Religious art adds to Catholic identity at Bishop Heelan

View PHOTO GALLERY of artwork


After years in the making, students of Bishop Heelan High School in Sioux City were able to attend classes last semester in the new academic wing that opened in January.

Along with technological updates and a climate-controlled environment, Father Shane Deman said the building offers artwork to highlight the school’s Catholic identity.

“Our goal is to be unapologetically Catholic, knowing that strong Christian formation and education distinguishes us from other schools,” said Father Deman, chaplain at Bishop Heelan. “To highlight this Catholic identity, we wanted to make statements through art work that would not only support our Catholic mission but also serve to be educational for students.”

Bishop Heelan portrait

A large portrait of Bishop Edmond Heelan hangs in the school’s entrance above the hallway leading to the chapel, fine arts classrooms and auditorium.

6-14BishHeelanPortrait                Father Deman, who played a role in selecting the art for the building, pointed out the portrait of the diocese’s second bishop made its home at All Hallows College in Dublin, Ireland, before the Diocese of Sioux City acquired it in July of 2014. Painted by British artist Leo Whelan, the portrait originally hung in the Dublin seminary where Bishop Heelan had studied.

Msgr.
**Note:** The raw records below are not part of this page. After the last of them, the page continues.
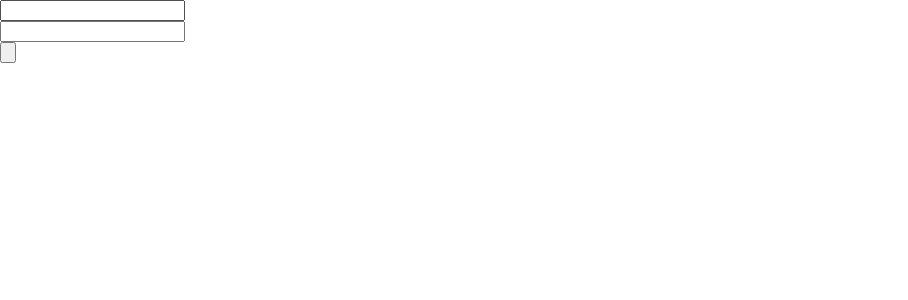
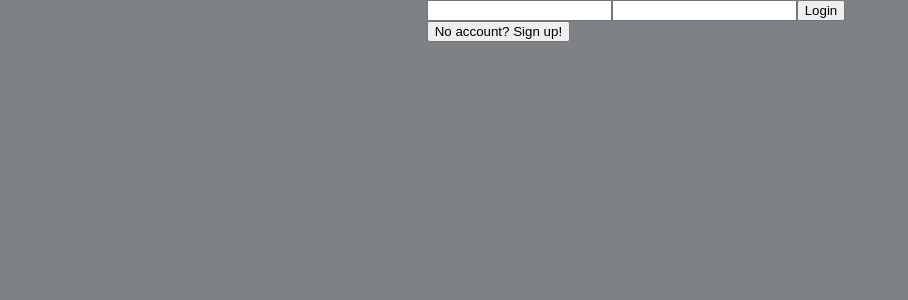
Before and after one commit to jakubpodolski/rate-eat, a React app in the folder client/: page / in a window 1280 px wide. Shown: the top 300 px of the page, without its empty margins (0-908 px from the left). Built offline with nearby package versions, Linux system fonts and the light colour scheme.

Commit message:
Add basic signup and login

```diff
--- a/client/public/index.html
+++ b/client/public/index.html
@@ -9,7 +9,7 @@
   </head>
   <body>
     <noscript>You need to enable JavaScript to run this app.</noscript>
-    <div id="root"></div>
+    <main id="root"></main>
   </body>
   <script src="bundle.js"></script>
 </html>
--- /dev/null
+++ b/client/src/Components/LandingPage/LandingPage.css
@@ -0,0 +1,7 @@
+.landingPage {
+    grid-column: 5/9;
+}
+
+.landingPage__changeForm {
+
+}
--- /dev/null
+++ b/client/src/Components/LandingPage/LandingPage.tsx
@@ -0,0 +1,41 @@
+import React, { Component } from 'react';
+import {Login} from '../LogIn/Login';
+
+import './LandingPage.css'
+
+type LandingPageState = {
+    displaySignup: boolean
+}
+
+export class LandingPage extends Component<{}, LandingPageState> {
+    constructor(props: any) {
+        super(props)
+
+        this.state = {
+            displaySignup: false
+        }
+    }
+
+    handleLogin (e: React.FormEvent<HTMLFormElement>, email: string, pass: string) {
+        e.preventDefault();
+        console.log(email, pass)
+    }
+
+    render() {
+        return (
+            <section className="landingPage">
+                <Login handleLogin={this.handleLogin}/>
+
+                {this.state.displaySignup ? (
+                    <button className="landingPage__changeForm" onClick={() => this.setState({ displaySignup: false})}>
+                        Have an account? Sign in insted
+                    </button>
+                ) : (
+                    <button className="landingPage__changeForm" onClick={() => this.setState({ displaySignup: true})}>
+                        No account? Sign up!
+                    </button>
+                )}
+            </section>
+        );
+    }
+}
--- a/client/src/Components/LogIn/Login.tsx
+++ b/client/src/Components/LogIn/Login.tsx
@@ -1,21 +1,33 @@
-import React, {FC} from 'react';
-import PropTypes from 'prop-types';
+import React, {FC, useState} from 'react';
 import './Login.css'
 
 type Login = {
-    handleLogin: (e: React.FormEvent<HTMLFormElement>) => void;
+    handleLogin: (
+        e: React.FormEvent<HTMLFormElement>,
+        email: string,
+        pass: string
+    ) => void;
 }
 
 export const Login: FC<Login> = ({
     handleLogin
-}) => (
-    <form className="login" onSubmit={(e) => handleLogin(e)}>
-        <input className="login__input" type="text"></input>
-        <input className="login__input" type="text"></input>
-        <input className="login__button" type="button"></input>
-    </form>
-);
+}) => {
+    const [email, setEmail] = useState('');
+    const [pass, setPass] = useState('');
 
-Login.propTypes = {
-    handleLogin: PropTypes.func.isRequired
-}
+    return (
+        <form className="login" onSubmit={(e) => handleLogin(e, email, pass)}>
+            <input
+                className="login__input"
+                value={email}
+                onChange={(e) => setEmail(e.target.value)}
+            />
+            <input
+                className="login__input"
+                value={pass}
+                onChange={(e) => setPass(e.target.value)}
+            />
+            <input className="login__button" type="submit" value="Login" />
+        </form>
+    );
+};
--- /dev/null
+++ b/client/src/Components/helpers.js
@@ -0,0 +1 @@
+export const API_URL = 'http://localhost:8080/api/'
--- a/client/src/Static/root.css
+++ b/client/src/Static/root.css
@@ -1,3 +1,9 @@
-body {
+html {
+    height: 100vh;
+}
+
+body, #root {
     margin: 0;
+    min-height: 100vh;
+    background-color: var(--primary-color);
 }
--- a/client/src/Static/variables.css
+++ b/client/src/Static/variables.css
@@ -3,7 +3,9 @@
     --wrapper-main: 1440px;
 
     /* colors */
-
-    --test: #FF00FF;
-    --newVar: #00FF00;
+    --primary-color: #7e8287;
+    --secondary-color: #4c4d49;
+    --primary-button: #6699ff;
+    --error-color: #d7263d;
+    --sucess-color: #63d471;
 }
--- a/client/src/index.css
+++ b/client/src/index.css
@@ -1,4 +1,5 @@
 @import './Static/root.css';
+@import './Static/variables.css';
 
 .app {
     @mixin grid;
--- a/client/src/index.tsx
+++ b/client/src/index.tsx
@@ -1,12 +1,14 @@
 import React, {FC} from 'react';
 import ReactDOM from 'react-dom';
-import {Login} from './Components/LogIn/Login'
+import {LandingPage} from './Components/LandingPage/LandingPage';
 import "./index.css"
 
 const App: FC = () => {
-  return <div className="app">
-    <Login handleLogin={(e) => console.log('dip')}/>
-  </div>
+  return (
+    <article className="app">
+      <LandingPage />
+    </article>
+  );
 };
 
 ReactDOM.render(<App />, document.getElementById('root'));
```
Also changed, not shown: client/src/Components/Singup/Signup.tsx (added, +40 -0 lines).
Mark Duchaine, who previously served as vicar general for the diocese, explained the portrait’s journey to the diocese.

“The auction house of Shepherd’s in Dublin contacted the diocese by telephone to bring to our attention the pending sale of Bishop Heelan’s portrait and to invite our participation in bidding on it,” Msgr. Duchaine said. “I did so on behalf of Bishop (Walker) Nickless and we were fortunate in winning out over one other bidder.”

The entire purpose in seeking ownership, he explained, was to make a gift of it to the new Bishop Heelan High School and have it prominently displayed in the foyer.

“When the portrait was delivered to the diocese, upon examination it was readily apparent that it needed a thorough and professional cleaning and reframing; decades of sitting in what might have been the faculty smoking lounge had left it incredibly darkened and dingy,” Msgr. Duchaine said. “We therefore took the painting to the Minneapolis art conservatory where, over the next year, it was completely refurbished and made ready for hanging in the school.”

Whelan, he added, was a notable portraitist in Ireland during the first half of the 20th century who painted many important Irish-American ecclesiastics, as well as many notable Irish freedom fighters. Bishop Heelan’s portrait is from 1936, when the bishop made a trip back to his native land.

Saint images

That portrait of Bishop Heelan is just one element of the art displayed in the new school.

“There are 51 saint images throughout the halls, which highlight both traditionally-known saints but also contemporary figures that can serve as role models for the students,” Father Deman noted. “Each saint has an adjoining plaque that provides a brief biography of their life.”

The images are by Tracy Christianson, a Catholic artist from the Seattle area.

Much care went into placement of the saint images. For instance, St. Catherine of Bologna (1413-1463), patron of artists, hangs in the hallway near the art room; St. Gregory the Great (540-604), patron saint of musicians and scholars, adorns the hallway by the music room and St. Albert the Great (1200-1280), patron saint of scientists and philosophers, is located near the science classrooms.

Some of the modern-day saints included are St. Teresa of Calcutta, St. Gianna Beretta Molla and Blessed Stanley Rother.

“I am particularly fond of the saint images,” Father Deman said. “Tracy Christianson has done a great job creating images of saints that are both beautiful yet easily relatable, making the lives of the saints more tangible for us today.”


Various Scripture verses also adorn the walls above lockers – 14 in all – were applied to the walls by Avery Brothers Sign Company to provide inspiration for the students and teachers.

Some examples of the Scripture verses include: “Let your speech always be gracious.” – Colossians 4:6; “Anyone who is worthy in small matters is trustworthy in great ones.” – Luke 16:10; “I am the living bread that came down from heaven.” – John 6:51 and “I am the vine, you are the branches. Those who abide in me and I in them bear much fruit.” – John 15:17.

“I selected these quotations for the hallways of St. Edmond School in Fort Dodge when I was the chaplain there and used the idea again here at Bishop Heelan,” noted Father Deman.

Avery Brothers also helped to design a contemporary piece of art in the western stairwell that incorporates large images of the Joyful and Sorrowful Mysteries of the Rosary around the crucifix which originally was in the chapel in the original Heelan building.

“Our imaginations are impacted daily by countless cultural images,” the chaplain said. “Hopefully by spending four years in the halls of Bishop Heelan, these sacred images will leave a lasting impression on our students that will shape the future practice of their faith.”


Leave a Reply

Your email address will not be published. Required fields are marked *

You may use these HTML tags and attributes: <a href="" title=""> <abbr title=""> <acronym title=""> <b> <blockquote cite=""> <cite> <code> <del datetime=""> <em> <i> <q cite=""> <strike> <strong>